The number is far larger than officials had anticipated and revealed a breakdown in the way the Sheriff's Department went about testing genetic evidence until recent reforms were enacted. For months, sheriff's officials sought to downplay concerns over a massive backlog of untested DNA evidence by suggesting that the crimes had been resolved by other means.
"You've got a bunch of evidence sitting there that is potentially a smoking gun," said L.A. County Supervisor Zev Yaroslavsky to a contrite Cmdr. Earl M. Shields, who oversees the department's Technical Services division. "It could be the silver bullet to getting a suspect in a sexual assault case, and it's just sitting there."
Shields reported the troubling figures as part of a presentation to county supervisors on the sheriff's ongoing attempt to work through a backlog of untested samples of semen, saliva, blood and other genetic evidence collected from victims after an alleged sexual attack. Currently 4,738 of the so-called sexual assault kits in county storage facilities remain untested -- about 20% of them from other police agencies in the county that rely on the sheriff's crime laboratory for DNA analysis.
Sheriff's officials have managed to gather information on only about two-thirds of the backlogged cases so far, meaning that the number of investigations without any suspects or those that have fallen out of statute is likely to rise.

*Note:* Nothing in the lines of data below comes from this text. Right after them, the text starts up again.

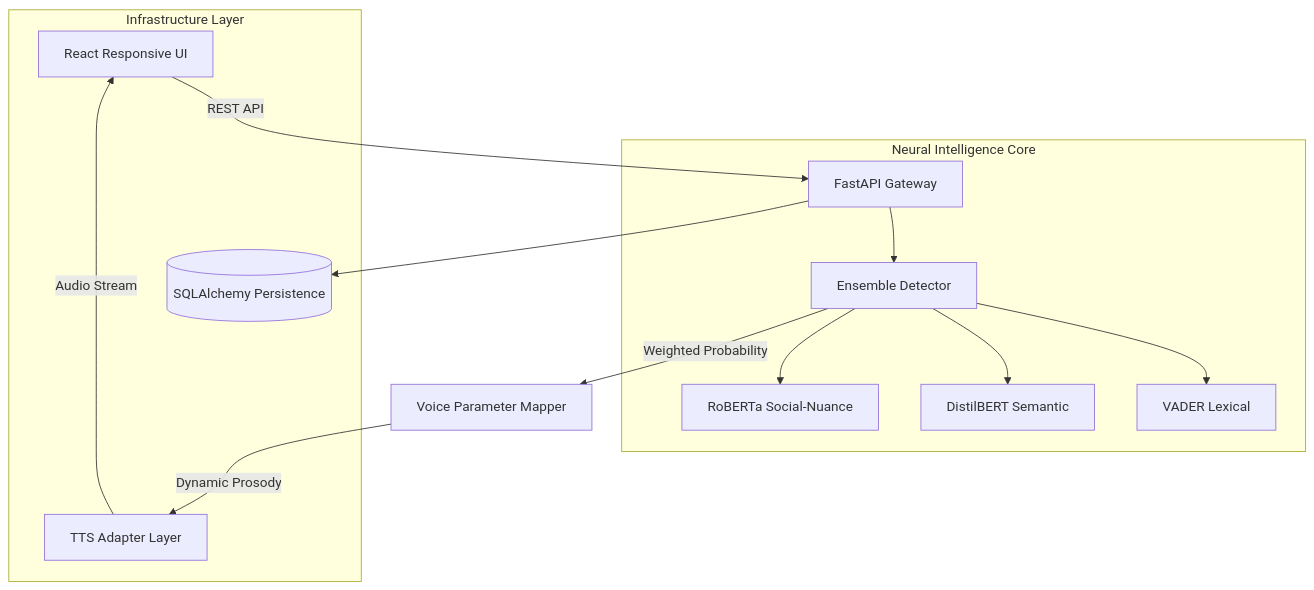
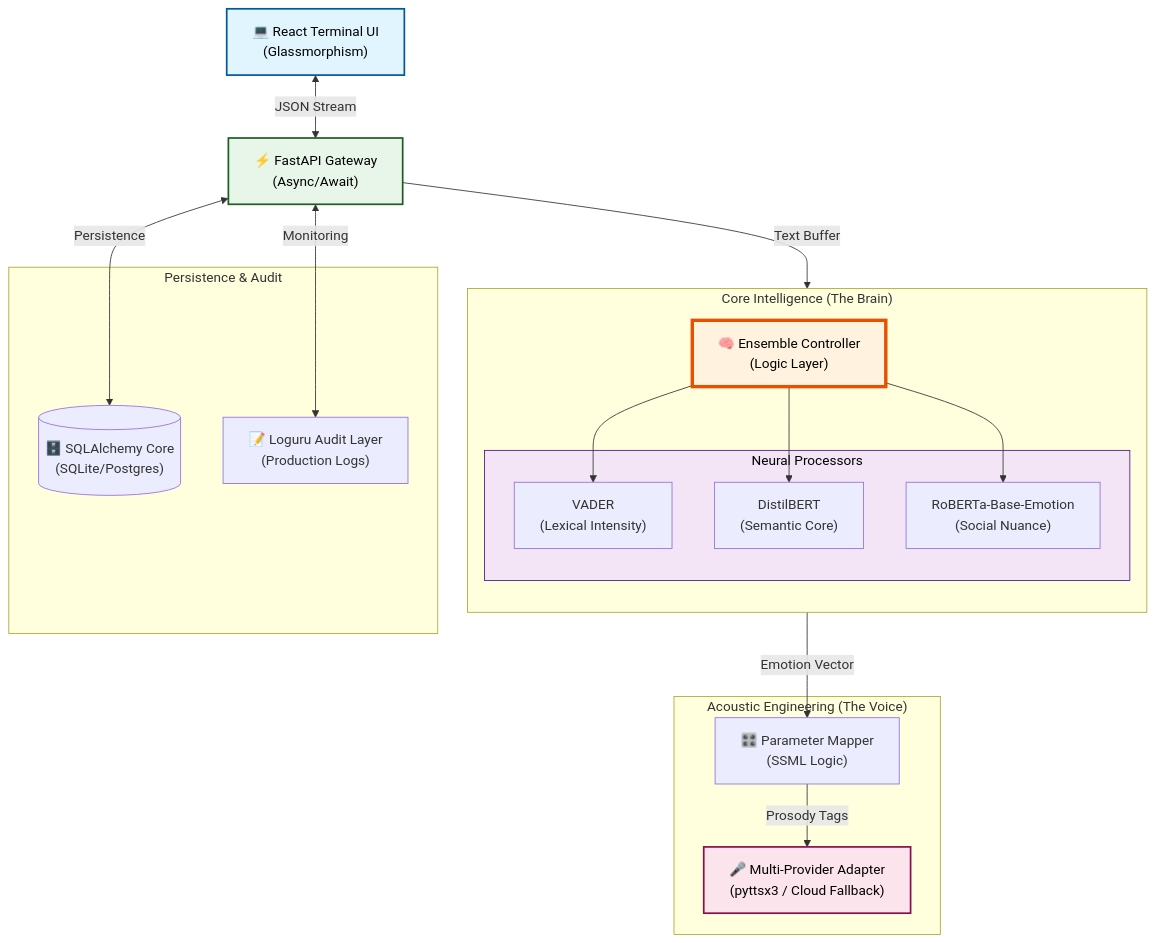
Before and after one commit to Kushagra3062/empathy-engine: the diagram in README.md, drawn with Mermaid. The commit also changed other lines of this file, not shown here.

Commit message:
docs: upgrade README to world-class Masterpiece status with advanced Mermaid styling

````diff
--- a/README.md
+++ b/README.md
@@ -47,19 +48,42 @@
 ```mermaid
-graph TD
-    UI[React Responsive UI] -->|REST API| API[FastAPI Gateway]
+graph TB
+    %% Nodes
+    UI["💻 React Terminal UI<br/>(Glassmorphism)"]
+    API["⚡ FastAPI Gateway<br/>(Async/Await)"]
     
-    subgraph "Neural Intelligence Core"
-        API --> ED[Ensemble Detector]
-        ED --> V[VADER Lexical]
-        ED --> D[DistilBERT Semantic]
-        ED --> R[RoBERTa Social-Nuance]
+    subgraph "Core Intelligence (The Brain)"
+        direction TB
+        ED["🧠 Ensemble Controller<br/>(Logic Layer)"]
+        subgraph NLP_Workers["Neural Processors"]
+            V["VADER<br/>(Lexical Intensity)"]
+            D["DistilBERT<br/>(Semantic Core)"]
+            R["RoBERTa-Base-Emotion<br/>(Social Nuance)"]
+        end
     end
-    
-    ED -->|Weighted Probability| VM[Voice Parameter Mapper]
-    VM -->|Dynamic Prosody| provider[TTS Adapter Layer]
-    
-    subgraph "Infrastructure Layer"
-        API --> DB[(SQLAlchemy Persistence)]
-        provider -->|Audio Stream| UI
+
+    subgraph "Acoustic Engineering (The Voice)"
+        VM["🎛️ Parameter Mapper<br/>(SSML Logic)"]
+        TTS["🎤 Multi-Provider Adapter<br/>(pyttsx3 / Cloud Fallback)"]
     end
+
+    subgraph "Persistence & Audit"
+        DB[("🗄️ SQLAlchemy Core<br/>(SQLite/Postgres)")]
+        LOG["📝 Loguru Audit Layer<br/>(Production Logs)"]
+    end
+
+    %% Styling
+    style UI fill:#e1f5fe,stroke:#01579b,stroke-width:2px,color:#000
+    style API fill:#e8f5e9,stroke:#1b5e20,stroke-width:2px,color:#000
+    style ED fill:#fff3e0,stroke:#e65100,stroke-width:4px,color:#000
+    style NLP_Workers fill:#f3e5f5,stroke:#4a148c,stroke-width:1px,color:#000
+    style TTS fill:#fce4ec,stroke:#880e4f,stroke-width:2px,color:#000
+
+    %% Connections
+    UI <-->|JSON Stream| API
+    API -->|Text Buffer| ED
+    ED --> V & D & R
+    ED -->|Emotion Vector| VM
+    VM -->|Prosody Tags| TTS
+    API <-->|Persistence| DB
+    API <-->|Monitoring| LOG
 ```
````
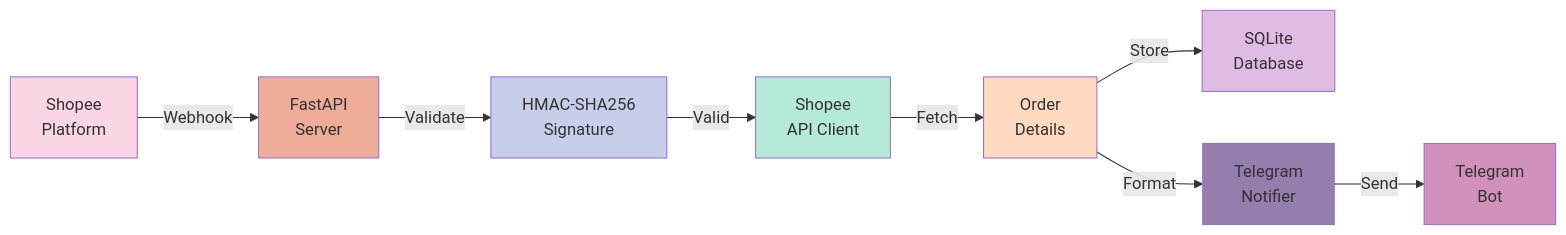
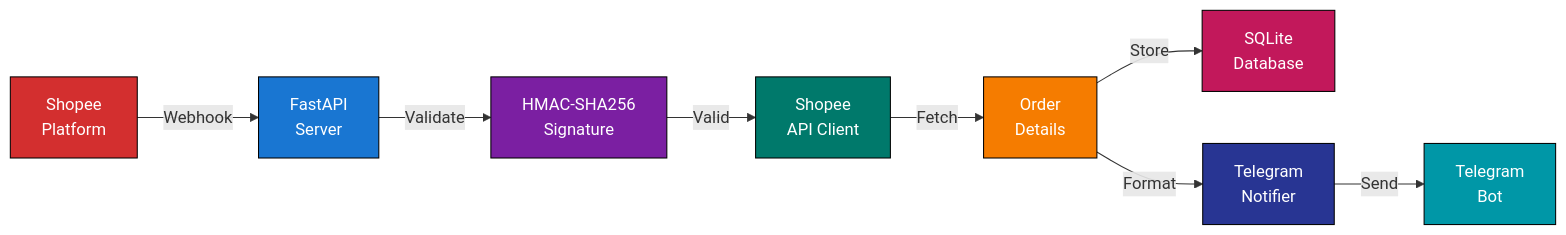
One commit to xKeNcHii/shopee-webhook-receiver changed the first of 4 diagrams in README.md. Above: the diagram before and after it, drawn with Mermaid. The commit also changed other lines of this file, not shown here.

Commit message:
Update Mermaid diagram colors for dark background visibility
Changed architecture and webhook event diagrams to use darker, more
saturated colors with white text. Improved contrast on both light and
dark GitHub themes.

````diff
--- a/README.md
+++ b/README.md
@@ -22,19 +22,19 @@
 ```mermaid
 graph LR
     A["Shopee<br/>Platform"] -->|Webhook| B["FastAPI<br/>Server"]
     B -->|Validate| C["HMAC-SHA256<br/>Signature"]
     C -->|Valid| D["Shopee<br/>API Client"]
     D -->|Fetch| E["Order<br/>Details"]
     E -->|Store| F["SQLite<br/>Database"]
     E -->|Format| G["Telegram<br/>Notifier"]
     G -->|Send| H["Telegram<br/>Bot"]
 
-    style A fill:#f9d5e5
-    style B fill:#eeac99
-    style C fill:#c7ceea
-    style D fill:#b5ead7
-    style E fill:#ffdac1
-    style F fill:#e0bbe4
-    style G fill:#957dad
-    style H fill:#d291bc
+    style A fill:#d32f2f,stroke:#000,color:#fff
+    style B fill:#1976d2,stroke:#000,color:#fff
+    style C fill:#7b1fa2,stroke:#000,color:#fff
+    style D fill:#00796b,stroke:#000,color:#fff
+    style E fill:#f57c00,stroke:#000,color:#fff
+    style F fill:#c2185b,stroke:#000,color:#fff
+    style G fill:#283593,stroke:#000,color:#fff
+    style H fill:#0097a7,stroke:#000,color:#fff
 ```
````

Until late last year, the Sheriff's Department had followed a policy of testing DNA evidence only when investigators in the case requested it. After coming under pressure from advocacy groups and the Board of Supervisors about the growing backlog, Sheriff Lee Baca announced in November that the department's lab would test DNA evidence in all cases regardless of whether the analysis was requested.
At the time, the Sheriff's Department -- as well as the Los Angeles Police Department, which came under similar scrutiny -- tried to minimize the significance of the size of the backlog. Both agencies indicated that the vast majority of untested kits were from cases in which investigators had determined the genetic evidence was not needed.
In November, Shields told supervisors that he expected an inventory of the sheriff's backlog would uncover very few, if any, examples in which investigators had no leads on suspects and had not asked for DNA testing. "There should not be any [such] cases," he said. "We're hoping that that number will be zero."
On Tuesday he conceded under questioning from Yaroslavsky that "we were hoping the number would be much smaller." Without detailed information on each investigation, Shields was at a loss to explain why so many investigators had not asked for the evidence to be tested. He speculated they might have decided they "didn't have a valid, prosecutable case" because the accuser recanted or other fundamental problems arose.
"It was a judgment call on the part of the investigator," he said.
Sarah Tofte, a researcher with Human Rights Watch who has been pressing local law enforcement agencies around the country to address backlogs, questioned that logic. "Investigators may think that a victim's account lacks some veracity," she said, "but when someone reports to police that she's been raped, the default should always be, 'Let's test this kit and see what we find.' "
Unexamined evidence kits hold potentially crucial information. Through a complex scientific process, DNA analysts can extract a person's genetic code from the collected samples and compare it to those of known felons that are kept in federal and state databases. When the DNA sample collected at a crime scene or from a victim's body matches a DNA profile of someone in the database, it can offer prosecutors nearly irrefutable proof of the person's guilt. The evidence can also be used to confirm that someone has not falsely confessed to a crime or link someone to other unsolved cases.
LAPD Deputy Chief Charlie Beck declined to reveal how many cases for which LAPD detectives have no suspects and have not pursued DNA testing. A recent inventory of the LAPD's untested kits has been completed, but the results are not yet final, he said.
Like the LAPD, the Sheriff's Department has struggled to devise a financially feasible plan to eliminate its DNA backlog. Both agencies are currently increasing the number of in-house lab analysts to handle the constant influx of new cases, while also plotting out ways to outsource the backlogged cases to private labs. Each kit costs about $1,000 to process.
Shields told L.A. County supervisors that he would soon present Baca with a proposed plan and said it would take "years" to clear the backlog. In an interview, he declined to provide specifics.
Time is a major factor: More than 100 sheriff's cases are within six months of reaching the state's 10-year statute of limitations, Shields reported.